* **WORK REQUIRED**
Pick out each line of the records in which the word "with" appears.

BEGIN TASK MATERIAL

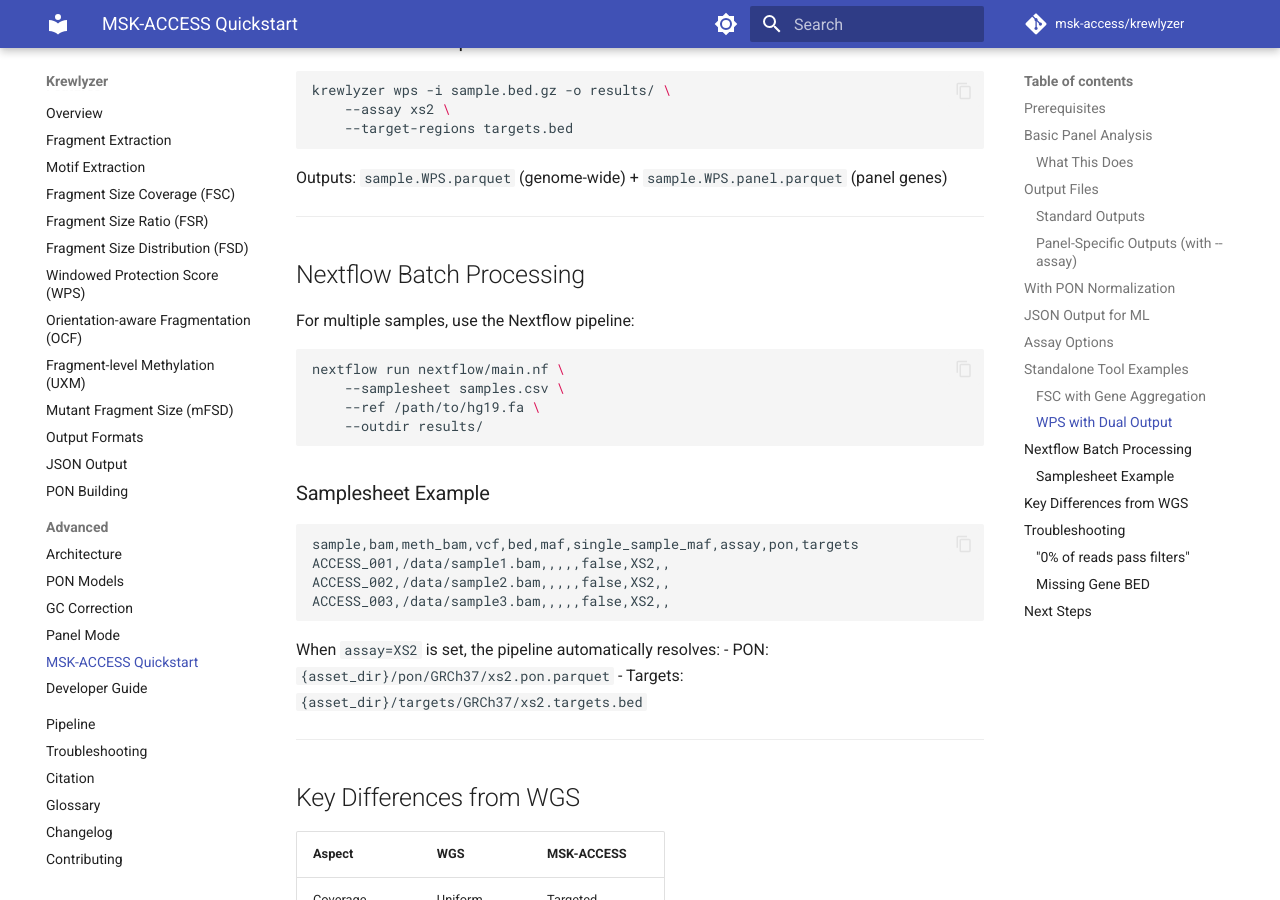
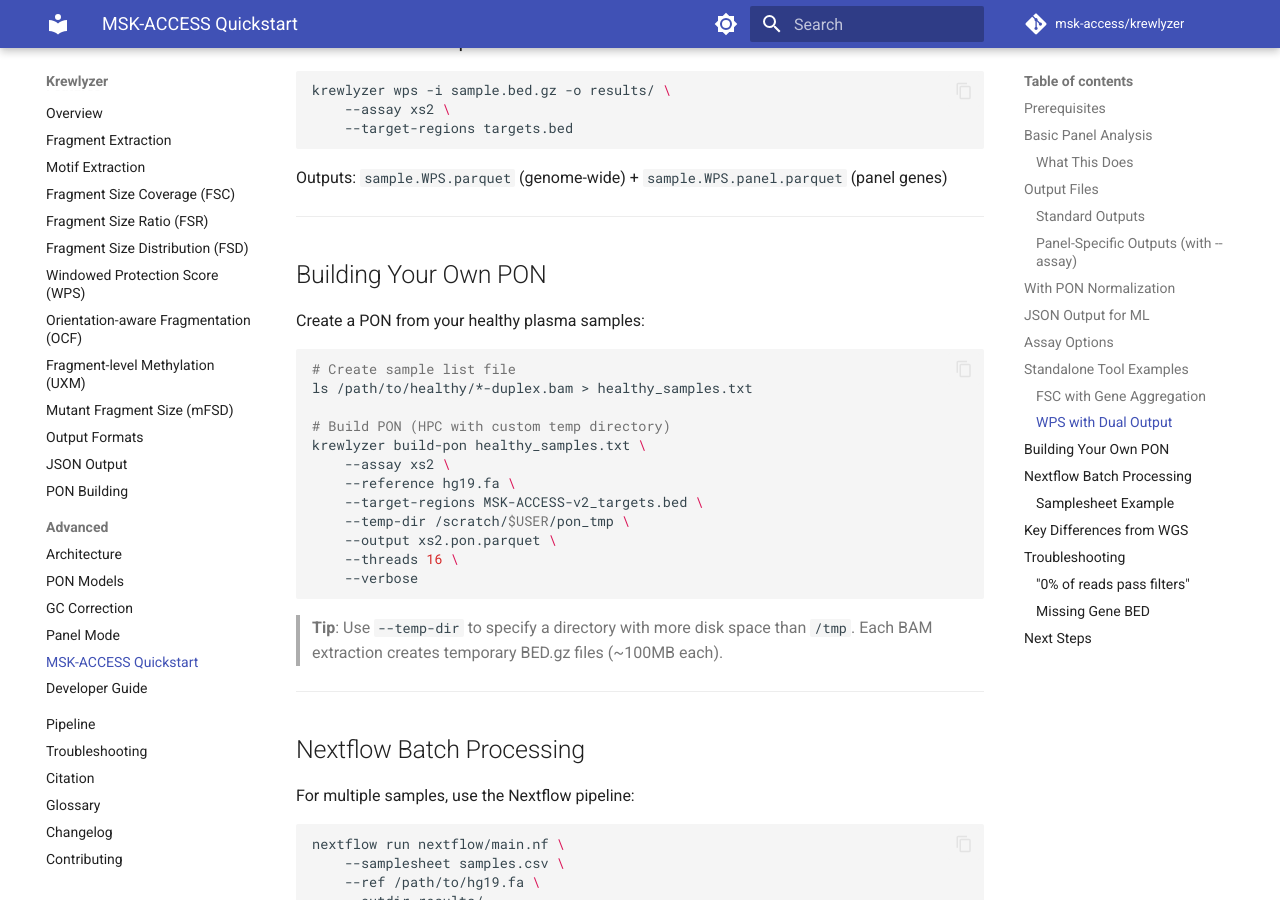
Before and after one commit to msk-access/krewlyzer, an MkDocs documentation site: the page built from docs/advanced/msk-access-quickstart.md, in a window 1280 px wide and 900 px high, scrolled down 2968 px. Built offline with MkDocs 1.6.1 and Material for MkDocs 9.7.7, drawn with Linux system fonts in a browser that asks for light colours; comment, search, counter and statistics services are not loaded.

Commit message:
Add --temp-dir option to build-pon for temp file control
Introduces a new --temp-dir option to the build-pon command, allowing users to specify a directory for temporary files during BAM extraction. Documentation and example usage have been updated to reflect this new feature.

````diff
--- a/docs/advanced/msk-access-quickstart.md
+++ b/docs/advanced/msk-access-quickstart.md
@@ -122,6 +122,29 @@
 
 ---
 
+## Building Your Own PON
+
+Create a PON from your healthy plasma samples:
+
+```bash
+# Create sample list file
+ls /path/to/healthy/*-duplex.bam > healthy_samples.txt
+
+# Build PON (HPC with custom temp directory)
+krewlyzer build-pon healthy_samples.txt \
+    --assay xs2 \
+    --reference hg19.fa \
+    --target-regions MSK-ACCESS-v2_targets.bed \
+    --temp-dir /scratch/$USER/pon_tmp \
+    --output xs2.pon.parquet \
+    --threads 16 \
+    --verbose
+```
+
+> **Tip**: Use `--temp-dir` to specify a directory with more disk space than `/tmp`. Each BAM extraction creates temporary BED.gz files (~100MB each).
+
+---
+
 ## Nextflow Batch Processing
 
 For multiple samples, use the Nextflow pipeline:
````
Also changed, not shown: docs/features/build-pon.md (+15 -1 lines), 1 other file.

END TASK MATERIAL

* **EXERCISE RESPONSE**
Before and after one commit to msk-access/krewlyzer, an MkDocs documentation site: the page built from docs/advanced/msk-access-quickstart.md, in a window 1280 px wide and 900 px high, scrolled down 2968 px. Built offline with MkDocs 1.6.1 and Material for MkDocs 9.7.7, drawn with Linux system fonts in a browser that asks for light colours; comment, search, counter and statistics services are not loaded.
+# Build PON (HPC with custom temp directory)
+> **Tip**: Use `--temp-dir` to specify a directory with more disk space than `/tmp`. Each BAM extraction creates temporary BED.gz files (~100MB each).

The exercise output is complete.